Lucy the Octopus #3: Any Less The Freak
OK, any lingering doubts I may have had about this series are now officially over. Is it OK to call this a series if these books are collections of webcomics? Eh, we’ll leave it to the historians. Who will probably be entirely online, and will have no idea that these books even existed. Assuming that civilization survives long enough to have historians, that is. Wow, have I gone off on a tangent. This is the third volume of this series, and Richy has smoothed out whatever bumps may have existed in the early days and put together a compelling collection of characters. He’s even managed to put together some fairly compelling pets of these characters, which is no small feat. Putting the cast of the characters on the first page was an essential step, as they are all basically blobby sea creatures. Stories in here include Lucy (in disguise) and her ongoing attempts to stay in a popular band (and not get her identity discovered), the life of the new girl who lost all her cool after hanging out with Lucy in past strips, the ongoing attempts of large chunks of Lucy’s family and friends to mess with her in various ways, and a few brief glimpses by the popular kids into what it must be like to be Lucy. The bulk of the issue is taken up by a field trip, that giant monster on the front cover and Lucy and a popular kid getting separated from the group and meeting up with a new bunch of underwater creatures. Who see Lucy as the cool one, much to the chagrin of the “actual” popular kid who’s stuck with Lucy. There’s some nice character development all around this time, and all while Richy still keeps this safely in the “kid friendly” zone. This is what “all ages” entertainment should always be: full of lessons and laughs for the kids, with more than enough of the same for adults. And all without seeming cloying or overbearing. It can be a tough line to walk, but Richy seems to have it nailed.

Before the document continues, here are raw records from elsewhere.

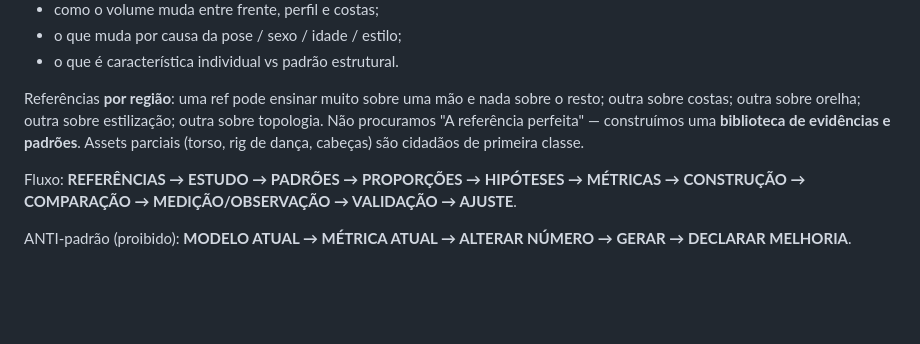
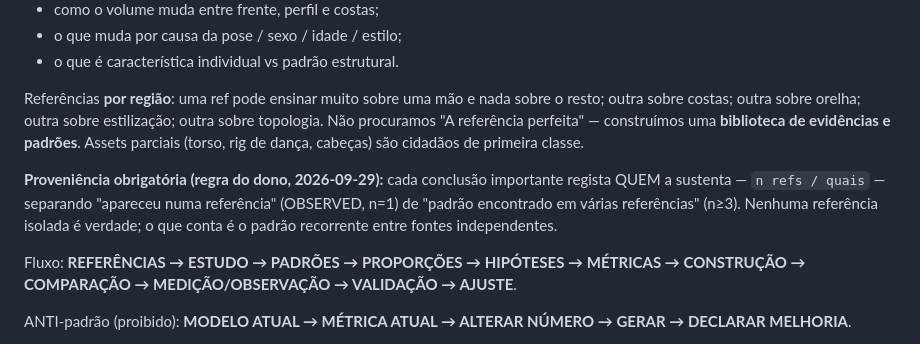
Before and after one commit to edmundo738/ProceduralHumanGenerator, a Markdown page: docs/OPERATING_MODE.md, the part around the change. Rendered like a GitHub page; blank space fills up the shorter version.

```diff
--- a/docs/OPERATING_MODE.md
+++ b/docs/OPERATING_MODE.md
@@ -152,6 +152,12 @@ estilização; outra sobre topologia. Não procuramos "A referência perfeita"
 construímos uma **biblioteca de evidências e padrões**. Assets parciais
 (torso, rig de dança, cabeças) são cidadãos de primeira classe.
 
+**Proveniência obrigatória (regra do dono, 2026-09-29):** cada conclusão
+importante regista QUEM a sustenta — `n refs / quais` — separando "apareceu
+numa referência" (OBSERVED, n=1) de "padrão encontrado em várias referências"
+(n≥3). Nenhuma referência isolada é verdade; o que conta é o padrão recorrente
+entre fontes independentes.
+
 Fluxo: **REFERÊNCIAS → ESTUDO → PADRÕES → PROPORÇÕES → HIPÓTESES → MÉTRICAS →
 CONSTRUÇÃO → COMPARAÇÃO → MEDIÇÃO/OBSERVAÇÃO → VALIDAÇÃO → AJUSTE**.
 
```
Also changed, not shown: docs/CHECKPOINT_2026-09-29.md (+19 -8 lines), docs/STATE.md (+6 -1 lines).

Lucy the Octopus: I’ll Take What I Can Get
See? It couldn’t stay all bad for Lucy forever! Oh sorry, spoiler alert. Sort of. It’s complicated! This second collection of Lucy strips does a great job of expanding the cast of characters and giving a few of them more screen time, which is going to go a long way towards building a big universe for this crew. Assuming that Richy is going to keep going with this, which is never a sure thing, but judging from the response from readers that he got offering Lucy life advice it looks like he already has quite a fan base built up. Anyway, the main story in this collection deals with Lucy going to a concert for her favorite band, said band breaking up right after the show and Lucy auditioning for the vacant job of guitarist with the band. Her uncoolness shines through to the band even though they enjoyed her playing, so she doesn’t get the job initially, but things change a bit when she goes back to audition again wearing a disguise. Other subjects in here include her siblings trying to make her more presentable for the audition, another sibling getting the mistaken impression that Lucy is the favorite (with a hilarious strip featuring her father trying to correct the record in that regard, which is only seen as more proof of favoritism), checking in with Sandra from the last issue to find that she’s currently stuck holding the bags for the cool kids (or, as she puts it, climbing the social ladder), and the social pecking order of the school all in one strip. There are two odd artistic choices in here, although I’d hesitate to call either of them “bad” (mostly because I’m not the creator of the strips and cannot judge such things). He runs out of time on one strip, and instead of delaying it for a week he puts out the one finished panel, two black and white pencil drawings and one final panel apologizing for just not having the time to get the strip done. It ended up serving as a nice cliffhanger for the next strip, so no harm done, it’s just that I don’t recall ever seeing a late strip handled quite that way. The other oddity was the final three strips, as they each show a conversation from three different points of view. There’s Lucy recommending a theme for a class project that the other two students liked a lot, but they couldn’t say they liked it without publicly agreeing with Lucy, which is social death. It’s interesting to see how they each processed this contradiction, but this also means that Richy got to use the same strip three weeks in a row and just change the words, so I guess your level of cynicism will determine how you view this. There are a few bonus bits in the back, including Richy briefly drawing another strip, another artist drawing his and Lucy as a human. It’s a solid pile of strips and the concept as a whole is steadily improving, so check it out. And, as it’s a web series, there are plenty of free samples up at his website…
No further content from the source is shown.